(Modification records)
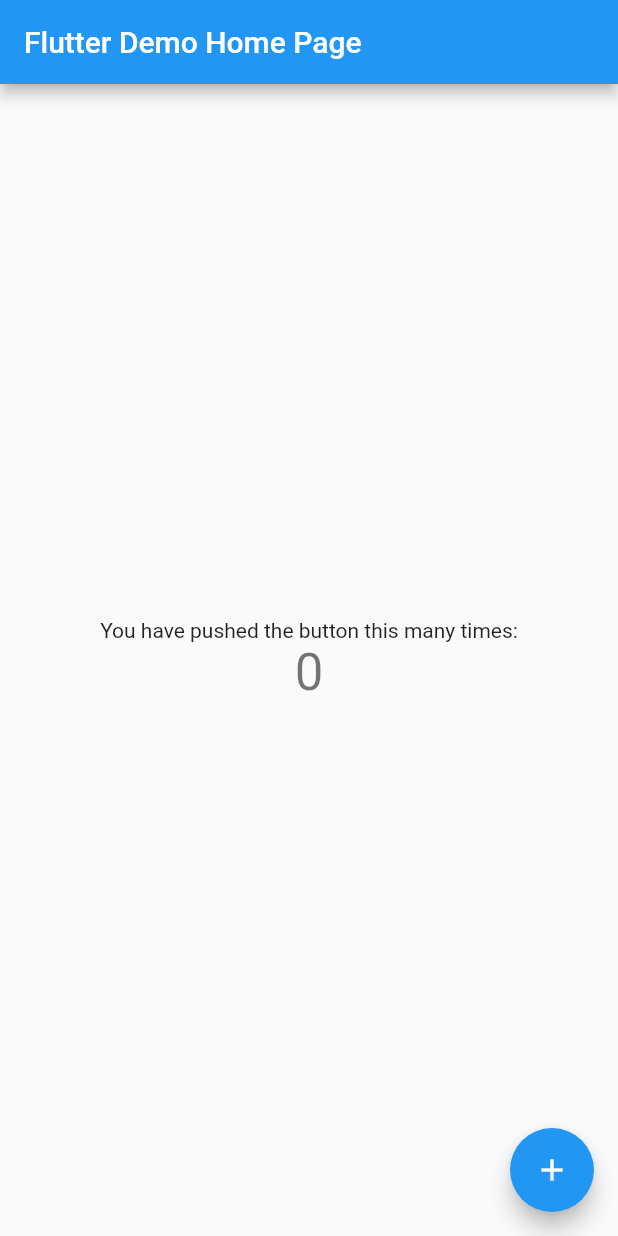
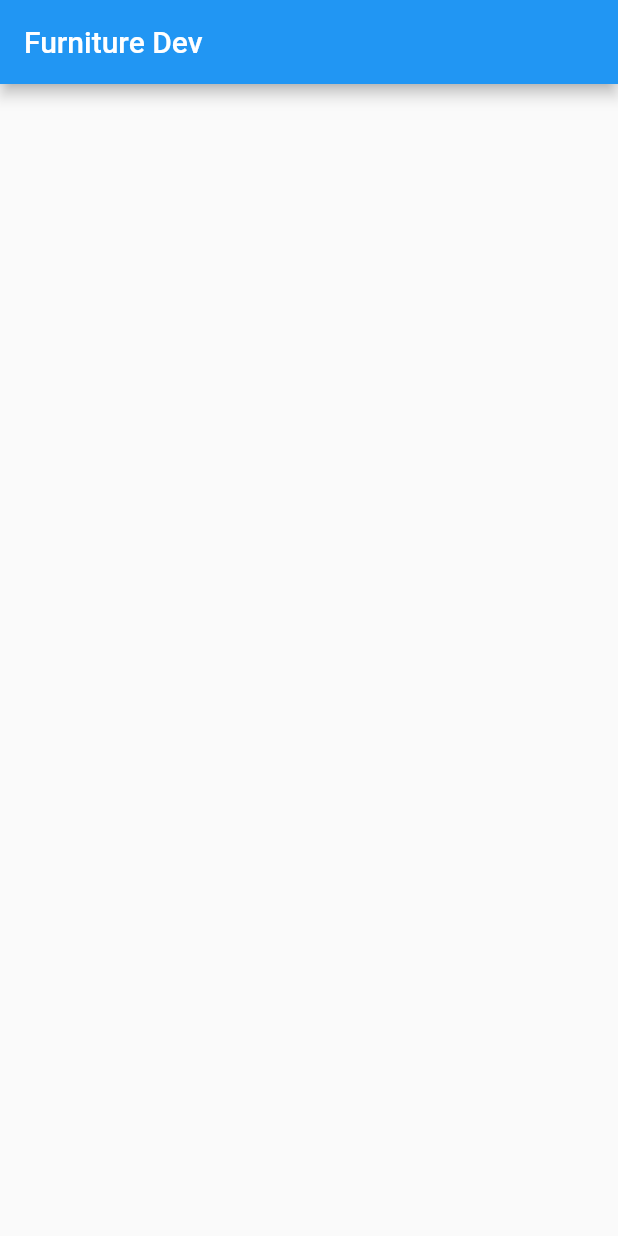
Before and after one commit to PrantoMondal/Furniture_App, a Flutter app: the screen it shows after launch, on a phone screen of 412 x 824 dp. Run offline on Flutter 3.47's test engine with Material 2 defaults, Android fonts, the phone set to English and light mode, and no system bars.

Commit message:
model class added

```diff
--- a/lib/main.dart
+++ b/lib/main.dart
@@ -1,115 +1,21 @@
 import 'package:flutter/material.dart';
+import 'package:furniture_app/pages/home_page.dart';
 
 void main() {
-  runApp(const MyApp());
+  runApp(MyApp());
 }
-
 class MyApp extends StatelessWidget {
   const MyApp({Key? key}) : super(key: key);
 
-  // This widget is the root of your application.
   @override
   Widget build(BuildContext context) {
     return MaterialApp(
-      title: 'Flutter Demo',
+      debugShowCheckedModeBanner: false,
       theme: ThemeData(
-        // This is the theme of your application.
-        //
-        // Try running your application with "flutter run". You'll see the
-        // application has a blue toolbar. Then, without quitting the app, try
-        // changing the primarySwatch below to Colors.green and then invoke
-        // "hot reload" (press "r" in the console where you ran "flutter run",
-        // or simply save your changes to "hot reload" in a Flutter IDE).
-        // Notice that the counter didn't reset back to zero; the application
-        // is not restarted.
         primarySwatch: Colors.blue,
+
       ),
-      home: const MyHomePage(title: 'Flutter Demo Home Page'),
+      home: HomePage(),
     );
   }
 }
-
-class MyHomePage extends StatefulWidget {
-  const MyHomePage({Key? key, required this.title}) : super(key: key);
-
-  // This widget is the home page of your application. It is stateful, meaning
-  // that it has a State object (defined below) that contains fields that affect
-  // how it looks.
-
-  // This class is the configuration for the state. It holds the values (in this
-  // case the title) provided by the parent (in this case the App widget) and
-  // used by the build method of the State. Fields in a Widget subclass are
-  // always marked "final".
-
-  final String title;
-
-  @override
-  State<MyHomePage> createState() => _MyHomePageState();
-}
-
-class _MyHomePageState extends State<MyHomePage> {
-  int _counter = 0;
-
-  void _incrementCounter() {
-    setState(() {
-      // This call to setState tells the Flutter framework that something has
-      // changed in this State, which causes it to rerun the build method below
-      // so that the display can reflect the updated values. If we changed
-      // _counter without calling setState(), then the build method would not be
-      // called again, and so nothing would appear to happen.
-      _counter++;
-    });
-  }
-
-  @override
-  Widget build(BuildContext context) {
-    // This method is rerun every time setState is called, for instance as done
-    // by the _incrementCounter method above.
-    //
-    // The Flutter framework has been optimized to make rerunning build methods
-    // fast, so that you can just rebuild anything that needs updating rather
-    // than having to individually change instances of widgets.
-    return Scaffold(
-      appBar: AppBar(
-        // Here we take the value from the MyHomePage object that was created by
-        // the App.build method, and use it to set our appbar title.
-        title: Text(widget.title),
-      ),
-      body: Center(
-        // Center is a layout widget. It takes a single child and positions it
-        // in the middle of the parent.
-        child: Column(
-          // Column is also a layout widget. It takes a list of children and
-          // arranges them vertically. By default, it sizes itself to fit its
-          // children horizontally, and tries to be as tall as its parent.
-          //
-          // Invoke "debug painting" (press "p" in the console, choose the
-          // "Toggle Debug Paint" action from the Flutter Inspector in Android
-          // Studio, or the "Toggle Debug Paint" command in Visual Studio Code)
-          // to see the wireframe for each widget.
-          //
-          // Column has various properties to control how it sizes itself and
-          // how it positions its children. Here we use mainAxisAlignment to
-          // center the children vertically; the main axis here is the vertical
-          // axis because Columns are vertical (the cross axis would be
-          // horizontal).
-          mainAxisAlignment: MainAxisAlignment.center,
-          children: <Widget>[
-            const Text(
-              'You have pushed the button this many times:',
-            ),
-            Text(
-              '$_counter',
-              style: Theme.of(context).textTheme.headline4,
-            ),
-          ],
-        ),
-      ),
-      floatingActionButton: FloatingActionButton(
-        onPressed: _incrementCounter,
-        tooltip: 'Increment',
-        child: const Icon(Icons.add),
-      ), // This trailing comma makes auto-formatting nicer for build methods.
-    );
-  }
-}
--- /dev/null
+++ b/lib/models/models.dart
@@ -0,0 +1,20 @@
+class Furniture{
+  int? id;
+  String? name;
+  String? subTitle;
+  String? details;
+  String? type;
+  double? price;
+  String? image;
+  double? rating;
+
+  Furniture(
+      {this.id,
+      this.name,
+      this.subTitle,
+      this.details,
+      this.type,
+      this.price,
+      this.image,
+      this.rating});
+}
--- /dev/null
+++ b/lib/pages/home_page.dart
@@ -0,0 +1,17 @@
+import 'package:flutter/material.dart';
+
+class HomePage extends StatefulWidget {
+  const HomePage({Key? key}) : super(key: key);
+
+  @override
+  State<HomePage> createState() => _HomePageState();
+}
+
+class _HomePageState extends State<HomePage> {
+  @override
+  Widget build(BuildContext context) {
+    return Scaffold(
+      appBar: AppBar(title: Text('Furniture Dev'),),
+    );
+  }
+}
```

§ **WORK REQUIRED**: Write every entry out again exactly, dropping the pictures.

§ **TASK OUTPUT**:
Before and after one commit to PrantoMondal/Furniture_App, a Flutter app: the screen it shows after launch, on a phone screen of 412 x 824 dp. Run offline on Flutter 3.47's test engine with Material 2 defaults, Android fonts, the phone set to English and light mode, and no system bars.

Commit message:
model class added

```diff
--- a/lib/main.dart
+++ b/lib/main.dart
@@ -1,115 +1,21 @@
 import 'package:flutter/material.dart';
+import 'package:furniture_app/pages/home_page.dart';
 
 void main() {
-  runApp(const MyApp());
+  runApp(MyApp());
 }
-
 class MyApp extends StatelessWidget {
   const MyApp({Key? key}) : super(key: key);
 
-  // This widget is the root of your application.
   @override
   Widget build(BuildContext context) {
     return MaterialApp(
-      title: 'Flutter Demo',
+      debugShowCheckedModeBanner: false,
       theme: ThemeData(
-        // This is the theme of your application.
-        //
-        // Try running your application with "flutter run". You'll see the
-        // application has a blue toolbar. Then, without quitting the app, try
-        // changing the primarySwatch below to Colors.green and then invoke
-        // "hot reload" (press "r" in the console where you ran "flutter run",
-        // or simply save your changes to "hot reload" in a Flutter IDE).
-        // Notice that the counter didn't reset back to zero; the application
-        // is not restarted.
         primarySwatch: Colors.blue,
+
       ),
-      home: const MyHomePage(title: 'Flutter Demo Home Page'),
+      home: HomePage(),
     );
   }
 }
-
-class MyHomePage extends StatefulWidget {
-  const MyHomePage({Key? key, required this.title}) : super(key: key);
-
-  // This widget is the home page of your application. It is stateful, meaning
-  // that it has a State object (defined below) that contains fields that affect
-  // how it looks.
-
-  // This class is the configuration for the state. It holds the values (in this
-  // case the title) provided by the parent (in this case the App widget) and
-  // used by the build method of the State. Fields in a Widget subclass are
-  // always marked "final".
-
-  final String title;
-
-  @override
-  State<MyHomePage> createState() => _MyHomePageState();
-}
-
-class _MyHomePageState extends State<MyHomePage> {
-  int _counter = 0;
-
-  void _incrementCounter() {
-    setState(() {
-      // This call to setState tells the Flutter framework that something has
-      // changed in this State, which causes it to rerun the build method below
-      // so that the display can reflect the updated values. If we changed
-      // _counter without calling setState(), then the build method would not be
-      // called again, and so nothing would appear to happen.
-      _counter++;
-    });
-  }
-
-  @override
-  Widget build(BuildContext context) {
-    // This method is rerun every time setState is called, for instance as done
-    // by the _incrementCounter method above.
-    //
-    // The Flutter framework has been optimized to make rerunning build methods
-    // fast, so that you can just rebuild anything that needs updating rather
-    // than having to individually change instances of widgets.
-    return Scaffold(
-      appBar: AppBar(
-        // Here we take the value from the MyHomePage object that was created by
-        // the App.build method, and use it to set our appbar title.
-        title: Text(widget.title),
-      ),
-      body: Center(
-        // Center is a layout widget. It takes a single child and positions it
-        // in the middle of the parent.
-        child: Column(
-          // Column is also a layout widget. It takes a list of children and
-          // arranges them vertically. By default, it sizes itself to fit its
-          // children horizontally, and tries to be as tall as its parent.
-          //
-          // Invoke "debug painting" (press "p" in the console, choose the
-          // "Toggle Debug Paint" action from the Flutter Inspector in Android
-          // Studio, or the "Toggle Debug Paint" command in Visual Studio Code)
-          // to see the wireframe for each widget.
-          //
-          // Column has various properties to control how it sizes itself and
-          // how it positions its children. Here we use mainAxisAlignment to
-          // center the children vertically; the main axis here is the vertical
-          // axis because Columns are vertical (the cross axis would be
-          // horizontal).
-          mainAxisAlignment: MainAxisAlignment.center,
-          children: <Widget>[
-            const Text(
-              'You have pushed the button this many times:',
-            ),
-            Text(
-              '$_counter',
-              style: Theme.of(context).textTheme.headline4,
-            ),
-          ],
-        ),
-      ),
-      floatingActionButton: FloatingActionButton(
-        onPressed: _incrementCounter,
-        tooltip: 'Increment',
-        child: const Icon(Icons.add),
-      ), // This trailing comma makes auto-formatting nicer for build methods.
-    );
-  }
-}
--- /dev/null
+++ b/lib/models/models.dart
@@ -0,0 +1,20 @@
+class Furniture{
+  int? id;
+  String? name;
+  String? subTitle;
+  String? details;
+  String? type;
+  double? price;
+  String? image;
+  double? rating;
+
+  Furniture(
+      {this.id,
+      this.name,
+      this.subTitle,
+      this.details,
+      this.type,
+      this.price,
+      this.image,
+      this.rating});
+}
--- /dev/null
+++ b/lib/pages/home_page.dart
@@ -0,0 +1,17 @@
+import 'package:flutter/material.dart';
+
+class HomePage extends StatefulWidget {
+  const HomePage({Key? key}) : super(key: key);
+
+  @override
+  State<HomePage> createState() => _HomePageState();
+}
+
+class _HomePageState extends State<HomePage> {
+  @override
+  Widget build(BuildContext context) {
+    return Scaffold(
+      appBar: AppBar(title: Text('Furniture Dev'),),
+    );
+  }
+}
```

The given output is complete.